**Work instruction**
Every line of the records below that holds the word "shown" should be copied out.

-------- Given entries

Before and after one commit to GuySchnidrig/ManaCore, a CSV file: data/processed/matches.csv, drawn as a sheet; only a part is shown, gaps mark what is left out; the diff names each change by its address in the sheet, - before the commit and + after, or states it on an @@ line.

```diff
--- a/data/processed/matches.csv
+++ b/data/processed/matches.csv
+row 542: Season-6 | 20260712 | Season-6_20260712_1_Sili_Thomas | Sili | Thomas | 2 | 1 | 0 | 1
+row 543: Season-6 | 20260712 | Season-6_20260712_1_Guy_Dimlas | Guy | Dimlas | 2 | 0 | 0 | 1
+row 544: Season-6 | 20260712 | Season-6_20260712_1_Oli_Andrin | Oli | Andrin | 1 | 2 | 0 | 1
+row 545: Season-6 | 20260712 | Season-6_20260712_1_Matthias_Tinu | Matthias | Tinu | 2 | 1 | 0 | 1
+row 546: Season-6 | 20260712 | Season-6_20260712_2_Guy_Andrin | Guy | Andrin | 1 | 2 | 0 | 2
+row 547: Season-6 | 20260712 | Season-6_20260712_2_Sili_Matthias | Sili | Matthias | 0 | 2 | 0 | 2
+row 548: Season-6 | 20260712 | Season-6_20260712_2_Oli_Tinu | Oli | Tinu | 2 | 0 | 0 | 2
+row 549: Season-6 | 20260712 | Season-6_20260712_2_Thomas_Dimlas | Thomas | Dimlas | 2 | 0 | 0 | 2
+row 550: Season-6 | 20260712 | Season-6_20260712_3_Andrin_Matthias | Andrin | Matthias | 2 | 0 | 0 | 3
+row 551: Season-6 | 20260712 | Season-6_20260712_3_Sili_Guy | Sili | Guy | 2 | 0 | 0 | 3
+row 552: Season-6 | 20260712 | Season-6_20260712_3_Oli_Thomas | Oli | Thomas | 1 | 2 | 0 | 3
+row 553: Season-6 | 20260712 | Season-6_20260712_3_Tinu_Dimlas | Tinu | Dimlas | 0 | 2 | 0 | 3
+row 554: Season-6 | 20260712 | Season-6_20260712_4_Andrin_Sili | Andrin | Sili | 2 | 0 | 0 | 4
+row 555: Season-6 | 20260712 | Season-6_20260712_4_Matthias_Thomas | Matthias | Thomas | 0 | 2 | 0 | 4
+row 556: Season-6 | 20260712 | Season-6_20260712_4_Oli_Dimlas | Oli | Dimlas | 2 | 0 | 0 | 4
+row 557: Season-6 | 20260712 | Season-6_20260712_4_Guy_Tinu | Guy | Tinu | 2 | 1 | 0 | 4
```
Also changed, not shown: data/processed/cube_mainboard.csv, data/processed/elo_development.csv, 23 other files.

----------------

**Answer to this problem**
Before and after one commit to GuySchnidrig/ManaCore, a CSV file: data/processed/matches.csv, drawn as a sheet; only a part is shown, gaps mark what is left out; the diff names each change by its address in the sheet, - before the commit and + after, or states it on an @@ line.
Also changed, not shown: data/processed/cube_mainboard.csv, data/processed/elo_development.csv, 23 other files.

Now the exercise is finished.